### Required action
Filter the listing below for "each" and report every line that has it.

### Data provided

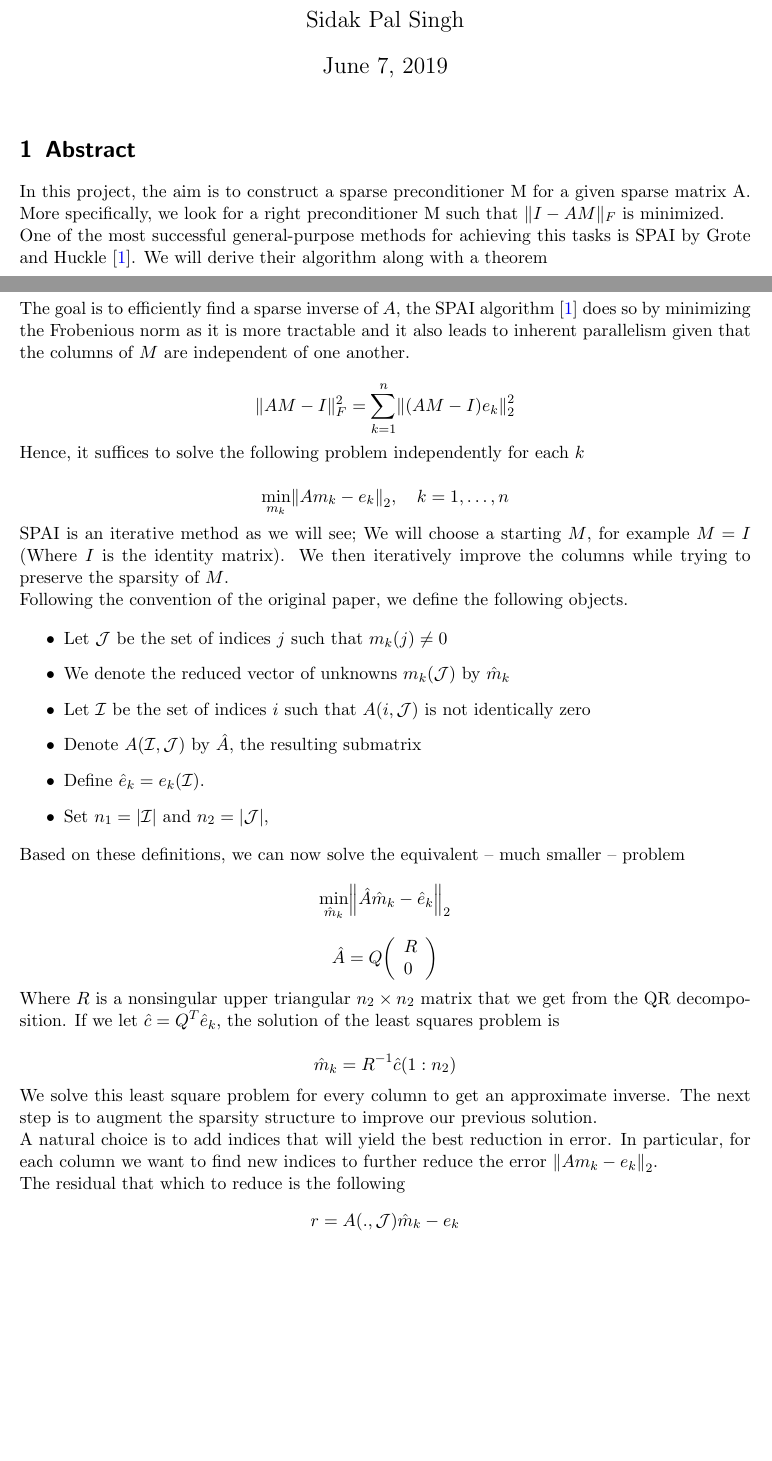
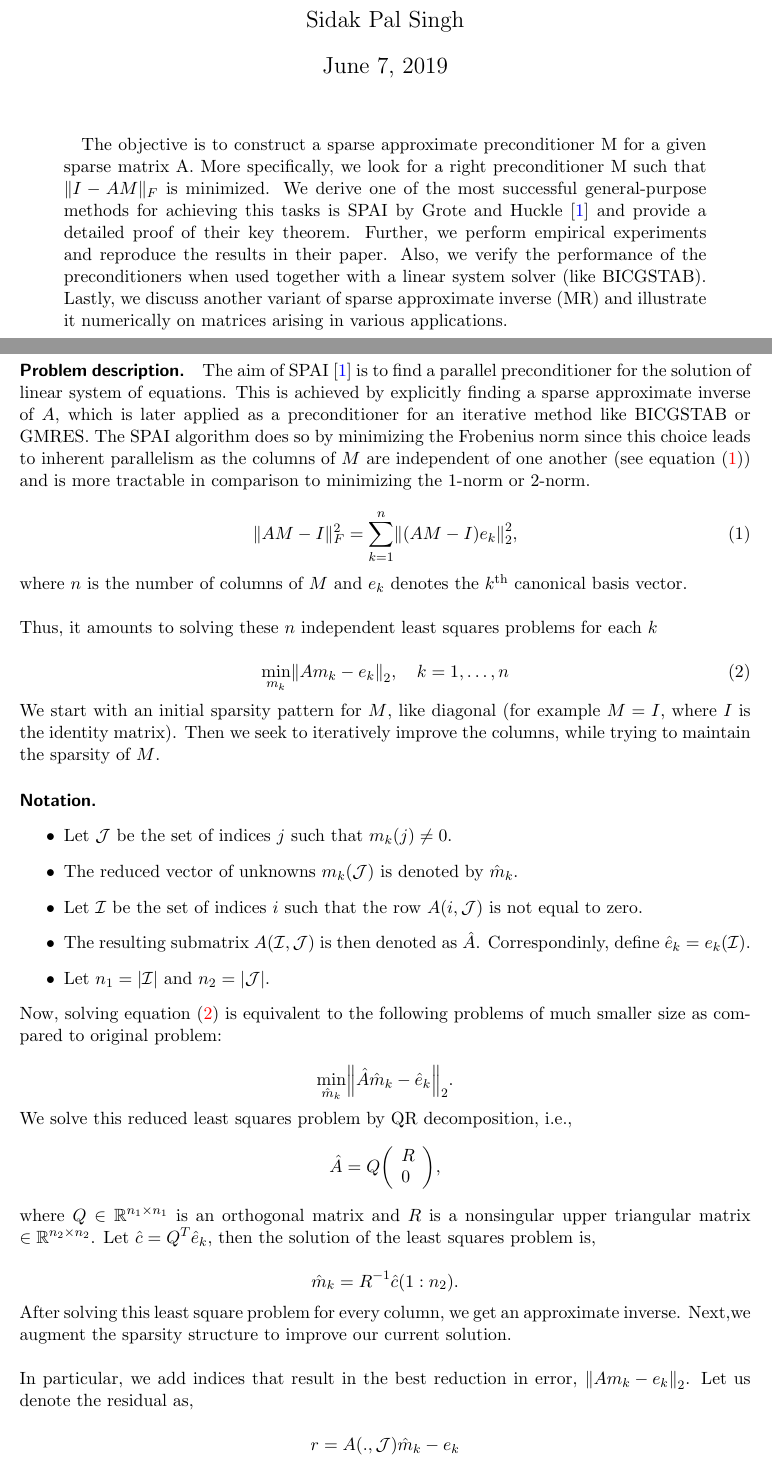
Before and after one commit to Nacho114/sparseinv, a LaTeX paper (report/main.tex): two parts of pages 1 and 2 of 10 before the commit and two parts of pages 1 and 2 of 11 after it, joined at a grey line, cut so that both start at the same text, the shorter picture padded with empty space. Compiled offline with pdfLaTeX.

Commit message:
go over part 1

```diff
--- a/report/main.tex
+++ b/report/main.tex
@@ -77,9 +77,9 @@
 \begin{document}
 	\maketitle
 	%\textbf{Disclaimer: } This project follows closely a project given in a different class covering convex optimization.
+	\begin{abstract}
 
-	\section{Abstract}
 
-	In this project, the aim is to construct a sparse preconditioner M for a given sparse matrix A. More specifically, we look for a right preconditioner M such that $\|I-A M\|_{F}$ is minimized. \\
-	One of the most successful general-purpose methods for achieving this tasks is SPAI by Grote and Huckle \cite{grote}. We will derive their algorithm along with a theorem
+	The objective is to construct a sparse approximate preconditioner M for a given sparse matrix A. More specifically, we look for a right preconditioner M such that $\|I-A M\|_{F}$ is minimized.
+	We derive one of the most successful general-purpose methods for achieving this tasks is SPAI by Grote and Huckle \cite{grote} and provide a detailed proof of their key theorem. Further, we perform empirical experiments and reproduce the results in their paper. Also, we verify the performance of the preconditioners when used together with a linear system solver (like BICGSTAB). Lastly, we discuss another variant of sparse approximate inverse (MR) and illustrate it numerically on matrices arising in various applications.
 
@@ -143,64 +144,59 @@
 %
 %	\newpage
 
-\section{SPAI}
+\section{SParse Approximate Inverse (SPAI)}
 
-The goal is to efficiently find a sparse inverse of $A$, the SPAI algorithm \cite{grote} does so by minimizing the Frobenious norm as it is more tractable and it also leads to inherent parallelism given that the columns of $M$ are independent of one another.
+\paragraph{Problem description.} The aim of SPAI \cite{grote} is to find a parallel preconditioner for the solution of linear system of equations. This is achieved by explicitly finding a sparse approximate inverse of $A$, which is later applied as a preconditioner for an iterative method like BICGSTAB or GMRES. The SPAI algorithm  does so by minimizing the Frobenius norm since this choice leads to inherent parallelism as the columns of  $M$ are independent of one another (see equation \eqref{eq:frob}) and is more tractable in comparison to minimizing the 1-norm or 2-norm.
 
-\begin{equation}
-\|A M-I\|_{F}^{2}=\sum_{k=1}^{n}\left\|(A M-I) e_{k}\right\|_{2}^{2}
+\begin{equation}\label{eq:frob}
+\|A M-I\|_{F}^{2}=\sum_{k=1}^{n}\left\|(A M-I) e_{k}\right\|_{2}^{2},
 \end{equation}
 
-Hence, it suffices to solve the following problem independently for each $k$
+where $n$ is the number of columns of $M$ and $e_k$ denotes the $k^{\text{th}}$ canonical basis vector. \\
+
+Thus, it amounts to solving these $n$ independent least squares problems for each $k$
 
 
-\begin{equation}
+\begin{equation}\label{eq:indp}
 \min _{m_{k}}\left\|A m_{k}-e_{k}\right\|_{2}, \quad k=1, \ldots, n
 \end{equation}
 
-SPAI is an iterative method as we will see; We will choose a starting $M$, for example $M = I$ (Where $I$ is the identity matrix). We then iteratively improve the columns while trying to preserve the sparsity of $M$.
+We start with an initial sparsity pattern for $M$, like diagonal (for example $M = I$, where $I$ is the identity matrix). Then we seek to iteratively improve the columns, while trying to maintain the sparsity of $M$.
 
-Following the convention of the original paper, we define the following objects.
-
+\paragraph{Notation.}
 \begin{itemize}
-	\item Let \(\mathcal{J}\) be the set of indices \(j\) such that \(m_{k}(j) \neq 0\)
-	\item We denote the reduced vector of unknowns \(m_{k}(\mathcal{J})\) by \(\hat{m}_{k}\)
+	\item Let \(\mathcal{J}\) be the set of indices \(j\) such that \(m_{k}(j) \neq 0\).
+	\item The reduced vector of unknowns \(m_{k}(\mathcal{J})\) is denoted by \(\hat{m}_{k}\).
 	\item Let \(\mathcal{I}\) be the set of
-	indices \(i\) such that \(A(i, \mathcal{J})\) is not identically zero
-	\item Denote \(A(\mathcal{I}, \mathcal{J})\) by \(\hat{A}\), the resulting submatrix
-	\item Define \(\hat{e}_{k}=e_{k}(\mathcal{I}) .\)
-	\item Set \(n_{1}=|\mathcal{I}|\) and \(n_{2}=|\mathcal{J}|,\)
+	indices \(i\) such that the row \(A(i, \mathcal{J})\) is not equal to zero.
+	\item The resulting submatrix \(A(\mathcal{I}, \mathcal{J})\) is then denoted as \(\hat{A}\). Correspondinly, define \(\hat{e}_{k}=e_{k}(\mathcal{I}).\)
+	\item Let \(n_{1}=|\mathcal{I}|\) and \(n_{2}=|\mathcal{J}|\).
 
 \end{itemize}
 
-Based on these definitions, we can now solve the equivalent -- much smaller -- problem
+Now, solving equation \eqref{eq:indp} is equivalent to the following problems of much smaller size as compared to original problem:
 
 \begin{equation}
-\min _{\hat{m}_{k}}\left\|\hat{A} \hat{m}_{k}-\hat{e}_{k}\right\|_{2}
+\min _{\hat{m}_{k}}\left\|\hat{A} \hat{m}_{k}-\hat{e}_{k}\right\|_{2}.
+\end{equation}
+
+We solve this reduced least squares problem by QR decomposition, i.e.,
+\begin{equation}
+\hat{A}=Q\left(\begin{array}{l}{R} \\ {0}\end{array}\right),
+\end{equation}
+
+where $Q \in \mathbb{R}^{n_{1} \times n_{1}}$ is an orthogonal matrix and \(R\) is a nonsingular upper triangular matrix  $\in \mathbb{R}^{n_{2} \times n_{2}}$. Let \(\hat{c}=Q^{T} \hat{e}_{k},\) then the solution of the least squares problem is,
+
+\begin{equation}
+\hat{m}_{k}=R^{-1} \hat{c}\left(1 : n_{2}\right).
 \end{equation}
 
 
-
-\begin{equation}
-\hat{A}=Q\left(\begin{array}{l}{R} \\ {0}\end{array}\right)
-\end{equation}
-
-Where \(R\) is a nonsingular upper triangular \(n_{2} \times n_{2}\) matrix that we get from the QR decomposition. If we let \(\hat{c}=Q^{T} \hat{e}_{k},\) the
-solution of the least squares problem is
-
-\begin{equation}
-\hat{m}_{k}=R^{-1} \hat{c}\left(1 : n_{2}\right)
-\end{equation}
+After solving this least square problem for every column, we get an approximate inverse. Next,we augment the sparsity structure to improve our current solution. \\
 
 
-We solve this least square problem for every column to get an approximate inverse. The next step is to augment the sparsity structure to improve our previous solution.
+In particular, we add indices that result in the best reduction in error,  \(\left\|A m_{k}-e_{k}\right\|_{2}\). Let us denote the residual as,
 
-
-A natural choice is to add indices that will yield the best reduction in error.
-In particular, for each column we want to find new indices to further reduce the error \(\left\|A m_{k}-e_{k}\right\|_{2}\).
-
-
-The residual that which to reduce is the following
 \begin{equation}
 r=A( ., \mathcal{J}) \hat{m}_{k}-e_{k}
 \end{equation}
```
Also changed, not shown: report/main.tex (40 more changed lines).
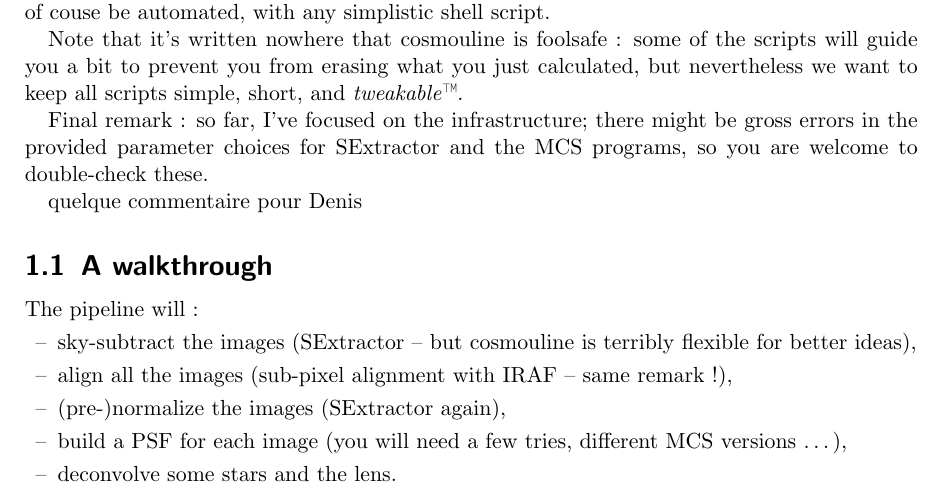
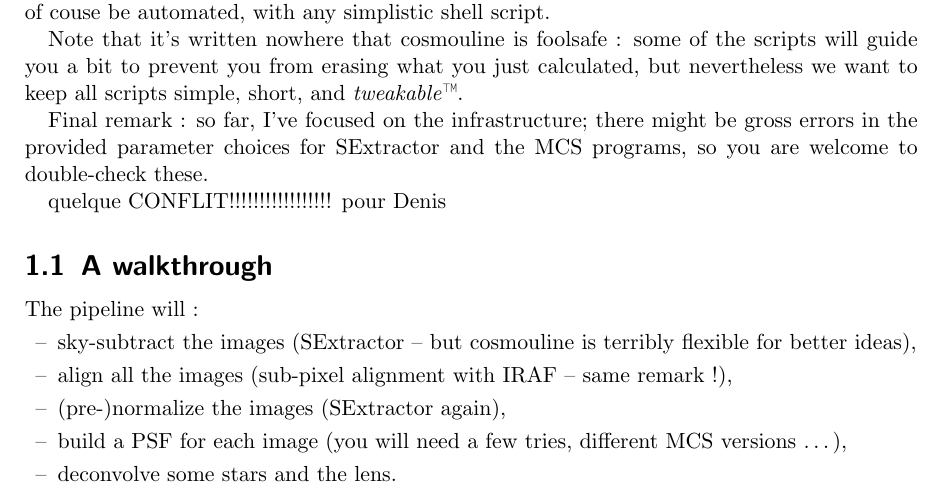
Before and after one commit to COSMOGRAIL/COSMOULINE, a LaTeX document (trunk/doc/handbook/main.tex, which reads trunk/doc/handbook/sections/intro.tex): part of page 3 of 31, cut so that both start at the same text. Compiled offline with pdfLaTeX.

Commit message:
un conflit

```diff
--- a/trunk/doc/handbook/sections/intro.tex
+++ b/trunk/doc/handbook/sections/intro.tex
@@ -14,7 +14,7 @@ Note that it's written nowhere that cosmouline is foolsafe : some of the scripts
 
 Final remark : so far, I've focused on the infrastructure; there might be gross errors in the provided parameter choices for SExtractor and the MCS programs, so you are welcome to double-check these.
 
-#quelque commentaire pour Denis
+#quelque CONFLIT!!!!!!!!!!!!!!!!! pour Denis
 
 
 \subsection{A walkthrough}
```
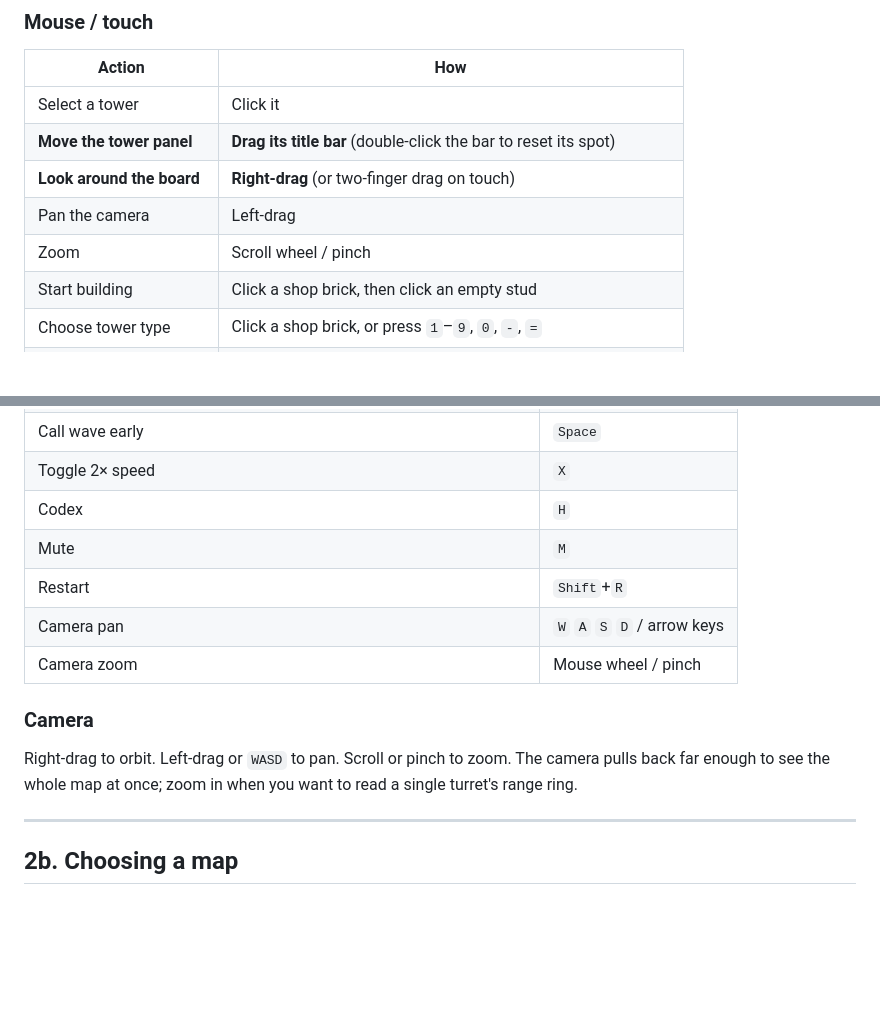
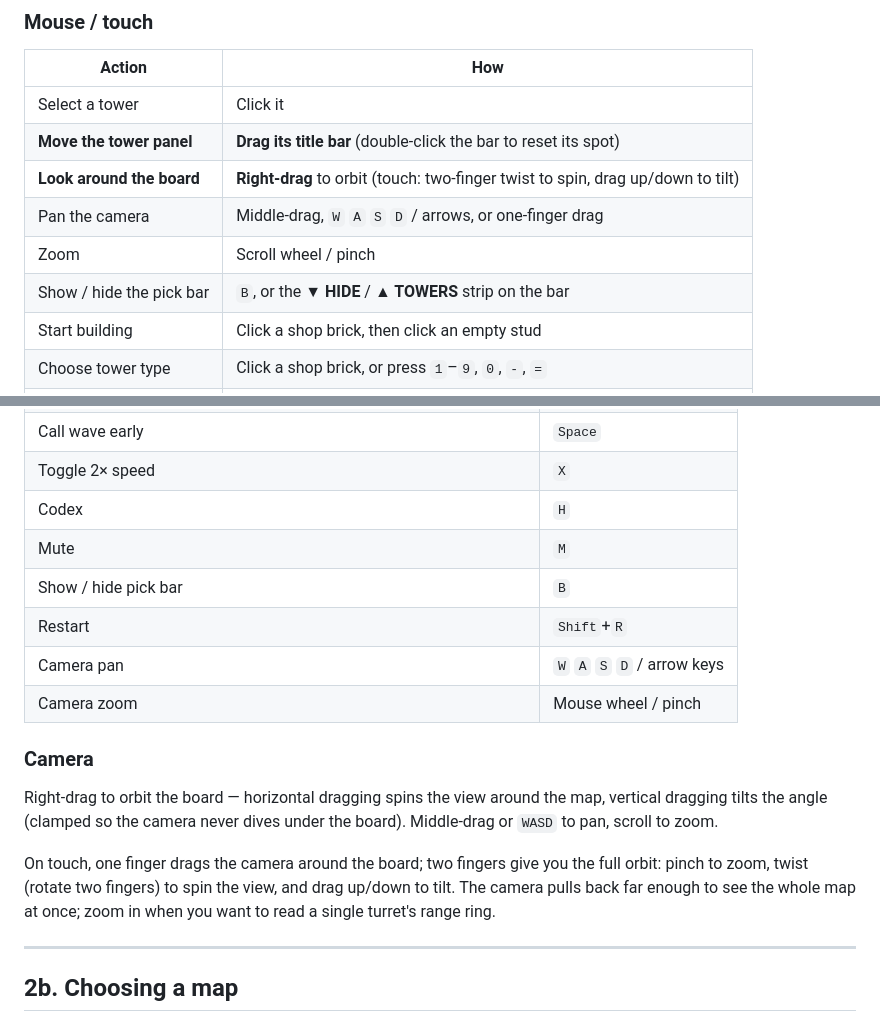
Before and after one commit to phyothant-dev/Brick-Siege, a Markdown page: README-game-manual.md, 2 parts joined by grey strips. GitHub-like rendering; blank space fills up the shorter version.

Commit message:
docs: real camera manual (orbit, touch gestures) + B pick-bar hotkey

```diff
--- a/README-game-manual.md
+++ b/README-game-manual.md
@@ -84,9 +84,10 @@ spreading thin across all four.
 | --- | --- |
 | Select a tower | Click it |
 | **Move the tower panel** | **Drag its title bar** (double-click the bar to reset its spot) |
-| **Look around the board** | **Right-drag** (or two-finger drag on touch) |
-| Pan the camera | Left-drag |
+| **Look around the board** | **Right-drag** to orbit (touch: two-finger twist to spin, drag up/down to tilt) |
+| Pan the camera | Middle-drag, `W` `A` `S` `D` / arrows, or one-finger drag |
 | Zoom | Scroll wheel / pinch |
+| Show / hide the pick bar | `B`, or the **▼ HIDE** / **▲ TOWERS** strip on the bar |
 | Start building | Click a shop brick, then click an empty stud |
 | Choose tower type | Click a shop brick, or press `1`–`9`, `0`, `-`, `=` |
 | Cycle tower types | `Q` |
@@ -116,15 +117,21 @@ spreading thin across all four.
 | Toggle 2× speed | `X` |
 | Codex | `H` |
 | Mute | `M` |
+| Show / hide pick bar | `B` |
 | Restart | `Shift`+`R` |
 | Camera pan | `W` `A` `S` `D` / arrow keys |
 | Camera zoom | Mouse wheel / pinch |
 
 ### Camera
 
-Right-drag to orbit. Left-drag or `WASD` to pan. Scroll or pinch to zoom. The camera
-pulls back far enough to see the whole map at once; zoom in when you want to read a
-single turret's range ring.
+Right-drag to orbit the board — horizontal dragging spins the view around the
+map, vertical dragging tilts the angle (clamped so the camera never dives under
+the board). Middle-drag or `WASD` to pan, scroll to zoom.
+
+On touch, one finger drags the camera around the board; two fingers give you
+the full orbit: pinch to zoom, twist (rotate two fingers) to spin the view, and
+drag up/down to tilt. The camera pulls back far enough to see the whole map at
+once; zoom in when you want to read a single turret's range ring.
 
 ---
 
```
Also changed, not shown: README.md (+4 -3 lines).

### Response to the exercise
-Hence, it suffices to solve the following problem independently for each $k$
+Thus, it amounts to solving these $n$ independent least squares problems for each $k$
-In particular, for each column we want to find new indices to further reduce the error \(\left\|A m_{k}-e_{k}\right\|_{2}\).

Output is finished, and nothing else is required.